They always say writers write the same story over and over. When you look at a lifetime of writing, it seems clear that most people have a deep core story they tell over and over. But that’s also the fun, trying to find the new way to say these same things. And if you ever felt like you truly said what it is you’re trying to say, you probably would stop writing. So you never quite can get it all down. So that’s the exciting part, and the aggravating part, that’s what keeps us going anyway.
Leslie Pietrzyk Recommends:
This stuffing recipe (scroll; so good it’s in the “about” section of my author website!). For Thanksgiving, sure, but also for dinner, as in a bowl of this stuffing and nothing else. I could eat this stuffing every day for a year.

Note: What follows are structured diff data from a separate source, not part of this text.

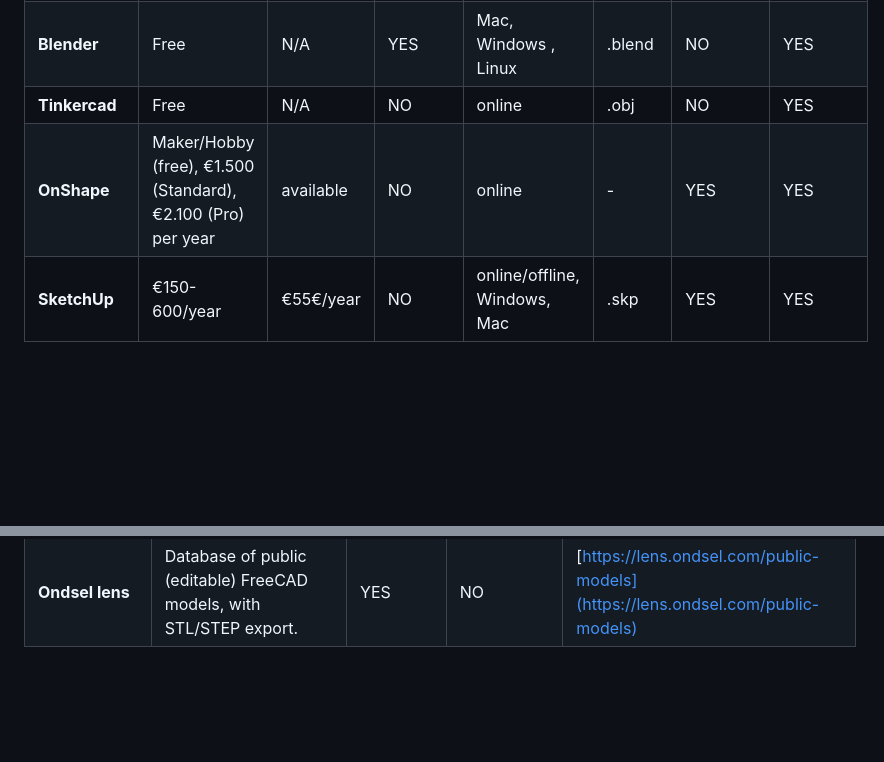
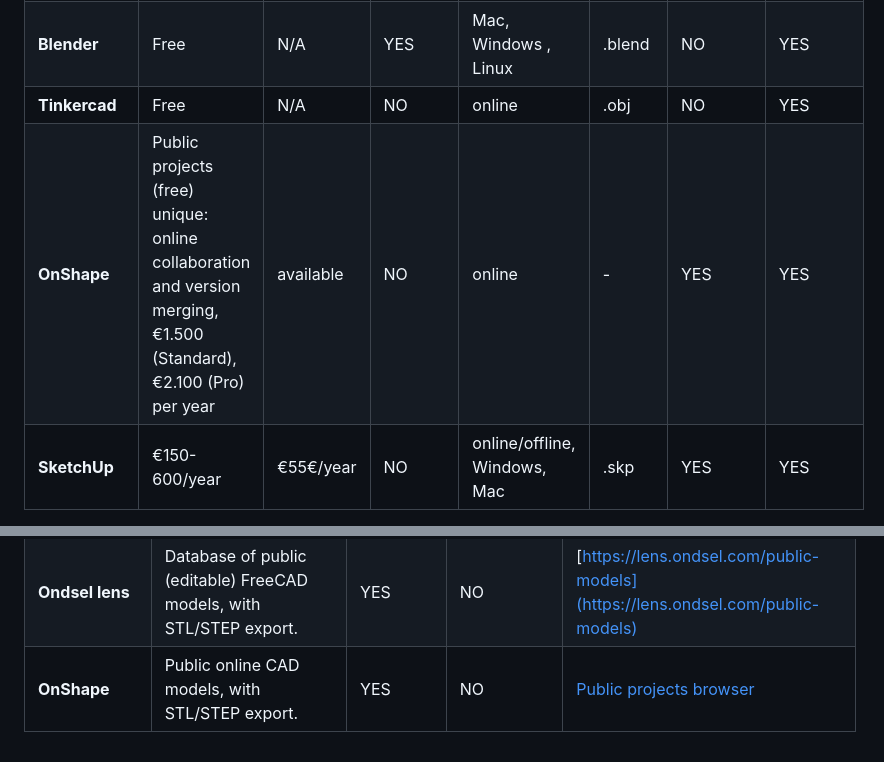
Before and after one commit to HohlbeinLab/OpenMicroscopy, a Markdown page: src/OM_CAD_tools.md, 2 parts joined by grey strips. Drawn GitHub-style; blank space fills up the shorter version.

Commit message:
Update OM_CAD_tools.md
add information on OnShape, incl. link to public projects

```diff
--- a/src/OM_CAD_tools.md
+++ b/src/OM_CAD_tools.md
@@ -11,7 +11,7 @@
 | **FreeCAD** | Free | N/A | YES | Mac, Windows, Linux | .FCStd | YES | YES |
 | **Blender** | Free | N/A | YES | Mac, Windows , Linux | .blend | NO | YES |
 | **Tinkercad** | Free | N/A | NO | online | .obj | NO | YES |
-| **OnShape** | Maker/Hobby (free), €1.500 (Standard), €2.100 (Pro) per year | available | NO | online | - | YES | YES |
+| **OnShape** | Public projects (free) unique: online collaboration and version merging, €1.500 (Standard), €2.100 (Pro) per year | available | NO | online | - | YES | YES |
 | **SketchUp** | €150-600/year | €55€/year | NO | online/offline, Windows, Mac | .skp | YES | YES |
 
 Also, please have a look at the extensive list on [Wikipedia](https://en.wikipedia.org/wiki/Comparison_of_computer-aided_design_software)
@@ -28,3 +28,4 @@ Also, please have a look at the extensive list on [Wikipedia](https://en.wikiped
 | **NIH 3D printing   database**    |     Supporting medical workers with 3D printing equipment    | YES | NO | [NIH Database](https://3dprint.nih.gov/) |
 | **Printables**| Database for various 3D printed models from Prusa | YES | NO | [https://www.printables.com/](https://www.printables.com/)|
 | **Ondsel lens**| Database of public (editable) FreeCAD models, with STL/STEP export. | YES | NO | [https://lens.ondsel.com/public-models](https://lens.ondsel.com/public-models)|
+| **OnShape**| Public online CAD models, with STL/STEP export. | YES | NO | [Public projects browser](https://cad.onshape.com/documents?nodeId=3&resourceType=filter)
```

Reading “Song of Myself” by Walt Whitman out loud while outside on a perfect June day. See if you can find a hammock. Pause to stare up into the shifting trees and/or clouds. Grab a piece of grass and chew on it. Close your eyes and be. Spending time outdoors with this masterwork of a poem created one of my most excellent, most memorable reading experiences.
Subscribing to something in real, live, actual print. I love paper magazines and newspapers, and a large percentage of anything I know that’s interesting came about because I turned a page to stumble upon an article about a topic/person/place I’d never have thought to look up or Google. For the 25 years I lived in DC, I subscribed to the paper Washington Post, and how I miss turning those pages vs. now, scrolling. At the moment, here are some of the publications meeting my paper fix: New York Times, Winston-Salem Journal(great obits!), The New Yorker, Wired, Vogue, Cook’s Illustrated, and a rotation of 4-5 literary journals, including Story and The Gettysburg Review.
Buying a membership in a museum… art museum, history museum, museum of insects, whatever. Support what you’re passionate about, and once you’ve forked out money for the membership, I bet you’ll go more often. Stare deeply, again and again, at that thing you love. Conversely, feel free to dash in for a quick glance at something before heading off to meet your friend for coffee. Let yourself believe you own all that beauty. Here’s “my” art to view any time I want!
These notebooks aren’t cheap, but they make my words feel fancy and important. I write to prompts in their pages and consider the extra money well-spent because I rarely procrastinate with writing when I’ve got these pretty pages to fill.
This content originally appeared on The Creative Independent and was authored by Denise S. Robbins.